Anna Shaw was a child of English immigrants and grew up with very little education on a self-isolated farm in Michigan. She taught herself through reading, became a teacher at just 15 years old, and then entered high school when she was 24. Shaw became active in the Methodist church, became a licensed priest, and then entered Albion College in 1873 during a point in time when women weren’t known for going to college. She then graduated from Boston Theological Seminary, where she was the only woman in her class. Shaw was one of the first female physicians in America and was awarded the Distinguished Service Medal for her work on the WW1 Women’s Council on National Defense. Shaw was always a lifelong advocate for women’s rights. She refused to perform marriages with traditional words about women having to obey their husbands in their vows. From the 1880s until her death in 1919 she worked across the country to help achieve women’s suffrage. One year after her death, women were finally given the right to vote when the 19th Amendment to the U.S. Constitution passed.


Eleanor Roosevelt
  1. Eleanor Roosevelt (1884-1962)

Eleanor Roosevelt is known for her time as the longest First Lady in office and her commitment to numerous humanitarian causes. She was an active volunteer and worked with many groups including the International Congress of Working Women and the League of Women Voters. Roosevelt challenged segregation and sat between blacks and whites in Birmingham, Alabama at the Southern Conference for Human Welfare. After President Roosevelt’s death in 1945, she strongly pushed for the United States to join the United Nations. She was selected as a delegate to the UN General Assembly from 1945-1953 and was the first chairperson of the UN Human Rights Commission. She was involved with the Democratic party for years and even after her time in the White House Roosevelt committed herself to helping others.


Zora Neale Hurston
  1. Zora Neale Hurston (1891-1960)

Zora Hurston is a famous writer known for depicting African American life in the South through her novels, short stories, and plays. She earned her associate’s degree from Howard University where she co-founded the school’s newspaper. She later graduated from Barnard College with a BA in anthropology. Hurston dedicated her life to promoting, exploring, and studying black culture in the United States, Haiti, Jamaica, and several other regions. Her most famous novel is “Their Eyes Were Watching God”. She wasn’t as well known during her life, but her work was reintroduced to appreciative later generations by novelist Alice Walker, whose work she influenced greatly.


Julia Child
  1. Julia Child (1912-2004)

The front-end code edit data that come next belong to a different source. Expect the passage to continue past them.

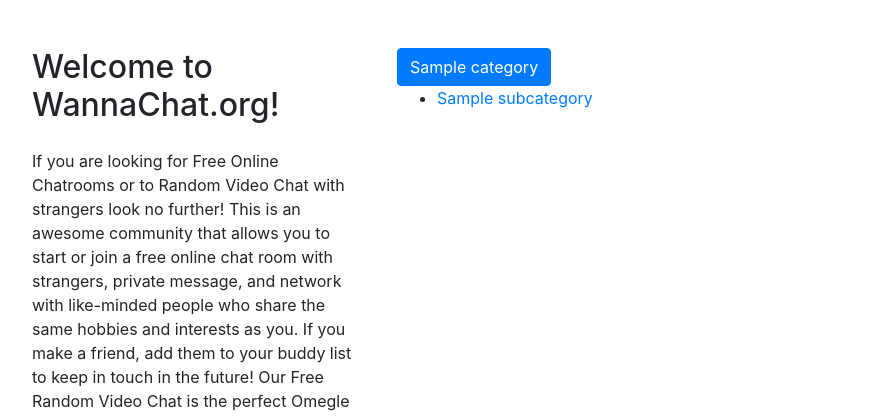
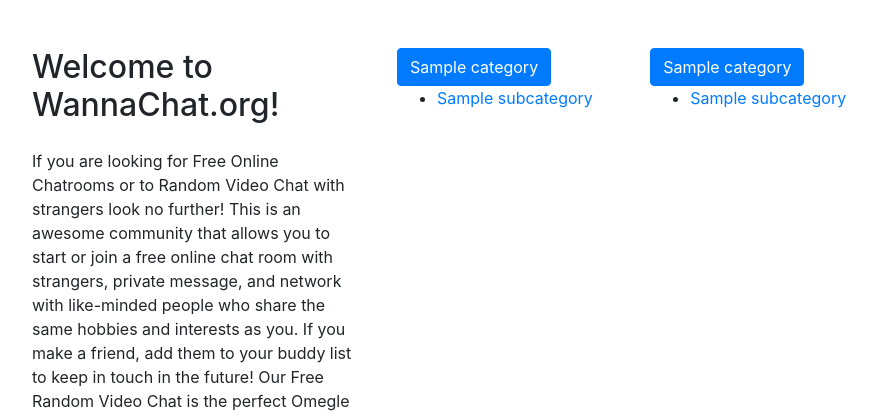
Before and after one commit to sajib1066/wannachat, a Django app: template templates/home/home.html in a window 1280 px wide. Shown: the part 126-542 px from the top of the page, without its empty margins (68-945 px from the left). Run offline with Django 4.2, Linux system fonts and the light colour scheme; the template is opened without the code that fills it: most values are stand-ins (such as "Sample title", 1, 10 or a date in 2020); some libraries are stand-ins or nearby versions.

Commit message:
add world chat

```diff
--- a/chatroom/context.py
+++ b/chatroom/context.py
@@ -2,7 +2,7 @@ from chatroom.models import Country
 
 
 def get_country_list(request):
-    country_list = Country.objects.all()
+    country_list = Country.objects.filter(is_active=True)
     context = {
         'country_list': country_list
     }
--- a/templates/home/home.html
+++ b/templates/home/home.html
@@ -4,6 +4,24 @@
 {% block content %}
 <div class="col-md-7 col-lg-8">
     <div class="row">
+        {% for category in world_chat_list %}
+            <div class="col-md-6 col-lg-4">
+                <div class="section-btn"><a target="_self" href="#" class="btn btn-primary btn-md" id="random-chat">{{ category.name }}</a></div>
+                <div class="sub_category">
+                    <ul>
+                        {% for subcategory in category.sub_categories.all %}
+                            <li>
+                                {% if category.category_type == 'chatroom' %}
+                                    <a href="{% url 'chatroom:room' subcategory.pk %}">{{ subcategory.name }}</a>
+                                {% else %}
+                                    <a href="">{{ subcategory.name }}</a>
+                                {% endif %}
+                            </li>
+                        {% endfor %}
+                    </ul>
+                </div>
+            </div>
+        {% endfor %}
         {% for category in category_list %}
             <div class="col-md-6 col-lg-4">
                 <div class="section-btn"><a target="_self" href="#" class="btn btn-primary btn-md" id="random-chat">{{ category.name }}</a></div>
--- a/wannachat/context.py
+++ b/wannachat/context.py
@@ -5,7 +5,7 @@ from chatroom.models import Country, Category, SubCategory
 def stats(request):
     context = {
         'total_user': User.objects.count(),
-        'total_country': Country.objects.count(),
+        'total_country': Country.objects.filter(is_active=True).count(),
         'total_category': Category.objects.count(),
         'total_subcategory': SubCategory.objects.count(),
     }
--- a/wannachat/views.py
+++ b/wannachat/views.py
@@ -32,7 +32,9 @@ class HomeView(View):
             except Country.DoesNotExist:
                 country = None
                 category_list = None
+        world_chat_list = Category.objects.filter(country__slug='world')
         context = {
+            'world_chat_list': world_chat_list,
             'category_list': category_list,
             'selected_country': country,
         }
```
Lines whose indentation alone changed are shown as unchanged.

Chef Julia Child was known for her French cooking and cookbook, Mastering the Art of French Cooking. Before becoming a chef, she joined the Office of Strategic Services working in research. While there, she and a team developed a repellent to prevent sharks from bumping into and setting off underwater explosives. Child graduated from the Cordon Bleu cooking school in France. She would later come back to America and change food trends with her memorable style and challenging recipes. She captivated audiences across America for ten years with her classic TV show, The French Chef. In 1972 her show became the first television program to be captioned for the deaf and hard of hearing. She was awarded an Emmy, George Foster Peabody Award, and in 1993 became the first woman ever inducted into the Culinary Institute Hall of Fame. Julia Child’s kitchen, pots, and pans are at the National Museum of American History in Washington, DC.

Share this post

← Older Post Newer Post →